*WORK REQUEST*
Extract every line below that contains the word "speed".

[Opening DATA SHOWN section]

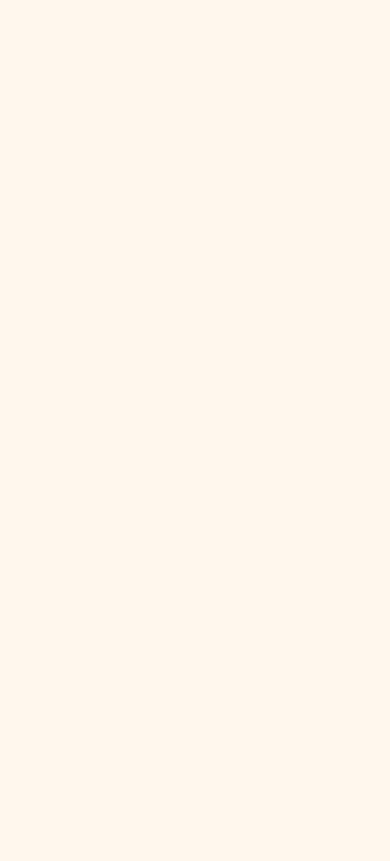
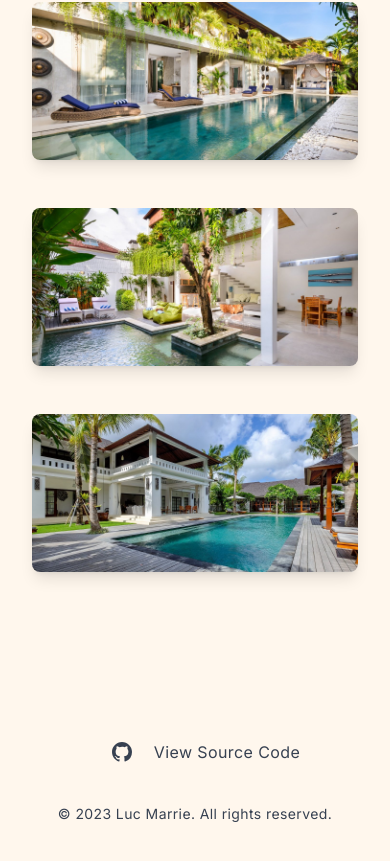
Before and after one commit to lymarrie/wedding-website, a Next.js app: page /accomodations in a window 390 px wide. Shown: the part 997-1858 px from the top of the page. Before the commit the page ends 1020 px from the top, so only its background shows below. Built offline with nearby package versions, Linux system fonts and the light colour scheme.

Commit message:
mobile responsiveness

```diff
--- a/app/accomodations/page.tsx
+++ b/app/accomodations/page.tsx
@@ -1,19 +1,18 @@
+import React from 'react';
 import Image from 'next/image';
 import ImageCarousel from '../components/carousel';
 
 export default function Accomodations() {
 
   return (
-    <main className="items-center space-y-20 centered-container mb-32">
+    <main className="items-center min-h-screen space-y-20 centered-container">
         <div className="section text-center">
             <h1>Accomodations</h1>
             <p>Everyone will be staying in the villa for the wedding weekend. </p>
             <p>We have 70 guest cottages and rooms spread out throughout the island.</p>
             <p></p>
         </div>
-        <div className="h-96 drop-shadow-md">
-          <ImageCarousel />
-        </div>
+        <ImageCarousel />
     </main>
   )
 }
--- a/app/components/carousel.tsx
+++ b/app/components/carousel.tsx
@@ -10,36 +10,24 @@
 const ImageCarousel = () => {
   const images = ['/villa1-1360.jpeg', '/villa2-1360.jpeg', '/villa3-1360.jpeg', '/villa4-1360.jpeg', '/villa5.jpeg', '/pool.jpeg'];
 
-  const settings = {
-    dots: true,
-    className: "",
-    arrows: false,
-    infinite: true,
-    speed: 1000,
-    slidesToShow: 1,
-    slidesToScroll: 1,
-    lazyLoad: true,
-    autoplay: true,
-    autoplaySpeed: 3000,  // Adjust the autoplay speed as needed (in milliseconds)
-  };
-
   return (
-    <div className="">
-      <Slider {...settings}>
+    <>
+      <div className="flex flex-col space-y-12">
+        {/* Render each image individually for mobile view */}
         {images.map((image, index) => (
-          <div key={index} className=""> {/* Adjust aspect ratio as needed */}
+          <div key={index} className="">
             <Image
               src={`${image}`}
               alt={`Image ${index + 1}`}
-              className="w-full h-full rounded-lg"
+              className="rounded-lg shadow-lg"
               loading="lazy"
               width={2000}
               height={1000}
             />
           </div>
         ))}
-      </Slider>
-    </div>
+      </div>
+    </>
   );
 };
 
--- /dev/null
+++ b/app/components/footer.tsx
@@ -0,0 +1,40 @@
+import React from 'react';
+
+export default function Footer() {
+  const navigation = {
+    social: [
+      {
+        name: 'GitHub',
+        href: 'https://github.com/lymarrie/wedding-website',
+        icon: (props) => (
+          <svg fill="currentColor" viewBox="0 0 24 24" {...props}>
+            <path
+              fillRule="evenodd"
+              d="M12 2C6.477 2 2 6.484 2 12.017c0 4.425 2.865 8.18 6.839 9.504.5.092.682-.217.682-.483 0-.237-.008-.868-.013-1.703-2.782.605-3.369-1.343-3.369-1.343-.454-1.158-1.11-1.466-1.11-1.466-.908-.62.069-.608.069-.608 1.003.07 1.531 1.032 1.531 1.032.892 1.53 2.341 1.088 2.91.832.092-.647.35-1.088.636-1.338-2.22-.253-4.555-1.113-4.555-4.951 0-1.093.39-1.988 1.029-2.688-.103-.253-.446-1.272.098-2.65 0 0 .84-.27 2.75 1.026A9.564 9.564 0 0112 6.844c.85.004 1.705.115 2.504.337 1.909-1.296 2.747-1.027 2.747-1.027.546 1.379.202 2.398.1 2.651.64.7 1.028 1.595 1.028 2.688 0 3.848-2.339 4.695-4.566 4.943.359.309.678.92.678 1.855 0 1.338-.012 2.419-.012 2.747 0 .268.18.58.688.482A10.019 10.019 0 0022 12.017C22 6.484 17.522 2 12 2z"
+              clipRule="evenodd"
+            />
+          </svg>
+        ),
+      }
+    ],
+  }
+
+    return(
+      <footer className="">
+        <div className="mx-auto max-w-7xl overflow-hidden px-6 py-20 sm:py-24 lg:px-8">
+          <div className="mt-10 flex justify-center space-x-10">
+            {navigation.social.map((item) => (
+              <a key={item.name} href={item.href} target="_blank" className="flex space-x-5 text-gray-700 hover:text-gray-500">
+                <span className="sr-only">{item.name}</span>
+                <item.icon className="h-6 w-6" aria-hidden="true" />
+                <div>View Source Code</div>
+              </a>
+            ))}
+          </div>
+          <p className="mt-10 text-center text-sm leading-5 text-gray-700">
+            &copy; 2023 Luc Marrie. All rights reserved.
+          </p>
+        </div>
+      </footer>
+    )
+}
--- a/app/faqs/page.tsx
+++ b/app/faqs/page.tsx
@@ -1,3 +1,4 @@
+import React from 'react';
 import Image from 'next/image';
 import Link from 'next/link';
 
--- a/app/layout.tsx
+++ b/app/layout.tsx
@@ -2,7 +2,9 @@
 import { Inter } from 'next/font/google'
 import './globals.css'
 import Navbar from './components/navbar'
+import Footer from './components/footer'
 import { useState } from 'react';
+import React from 'react';
 
 
 const inter = Inter({ subsets: ['latin'] })
@@ -19,9 +21,10 @@
 }) {
   return (
     <html lang="en">
-      <body className={`${inter.className} pb-20`}>
+      <body className={`${inter.className}`}>
         <Navbar />
         {children}
+        <Footer />
       </body>
     </html>
   )
--- a/app/page.tsx
+++ b/app/page.tsx
@@ -1,21 +1,22 @@
 import Image from 'next/image';
+import React from 'react';
 
 export default function Home() {
   return (
     <main className="flex flex-col centered-container">
-      <div className="section tracking-widest text-center">
+      <div className="section tracking-widest text-center xl:mx-auto xl:w-4/5">
         <h1>TBD and Luc</h1>
         <div className="text-xl font-semibold">Date TBD</div>
         <p>Welcome, dear guests, to the heart of our celebration! We are thrilled to have you join us at TBD and Luc&apos;s beachfront villa, nestled amidst 200 acres of pristine tropical wildlife. This promises to be a destination weekend filled with love, laughter, and unforgettable moments.</p>
+        <Image
+          src="/palm-trees.png"
+          alt="My Image"
+          width={2000}
+          height={1000}
+          className="rounded-lg " // Optional: Add rounded corners
+        />
         <p>As we embark on this joyous journey, we extend our warmest welcome to each of you, our cherished friends and family, who will make this celebration truly extraordinary. Let the enchantment begin!</p>
       </div>
-      <Image
-        src="/palm-trees.png"
-        alt="My Image"
-        width={2000}
-        height={1000}
-        className="rounded-lg" // Optional: Add rounded corners
-      />
     </main>
   )
 }
--- a/app/rsvp/page.tsx
+++ b/app/rsvp/page.tsx
@@ -1,3 +1,4 @@
+import React from 'react';
 import Image from 'next/image';
 import RSVPForm from '../components/rsvpform';
 import FindInvitation from '../components/find-invitation';
--- a/app/tbd-and-luc/page.tsx
+++ b/app/tbd-and-luc/page.tsx
@@ -1,4 +1,5 @@
 import Image from 'next/image';
+import React from 'react';
 
 export default function Couple() {
   return (
--- a/app/travel/page.tsx
+++ b/app/travel/page.tsx
@@ -1,4 +1,5 @@
 import Image from 'next/image';
+import React from 'react';
 
 export default function Travel() {
   return (
--- a/app/wedding-weekend/page.tsx
+++ b/app/wedding-weekend/page.tsx
@@ -1,3 +1,4 @@
+import React from 'react';
 import Image from 'next/image';
 import EventCard from '../components/eventcard';
 import events from '../data/events'; // Adjust the path accordingly
```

[Closing DATA SHOWN section]

*ANSWER TO THIS PROBLEM*
-    speed: 1000,
-    autoplaySpeed: 3000,  // Adjust the autoplay speed as needed (in milliseconds)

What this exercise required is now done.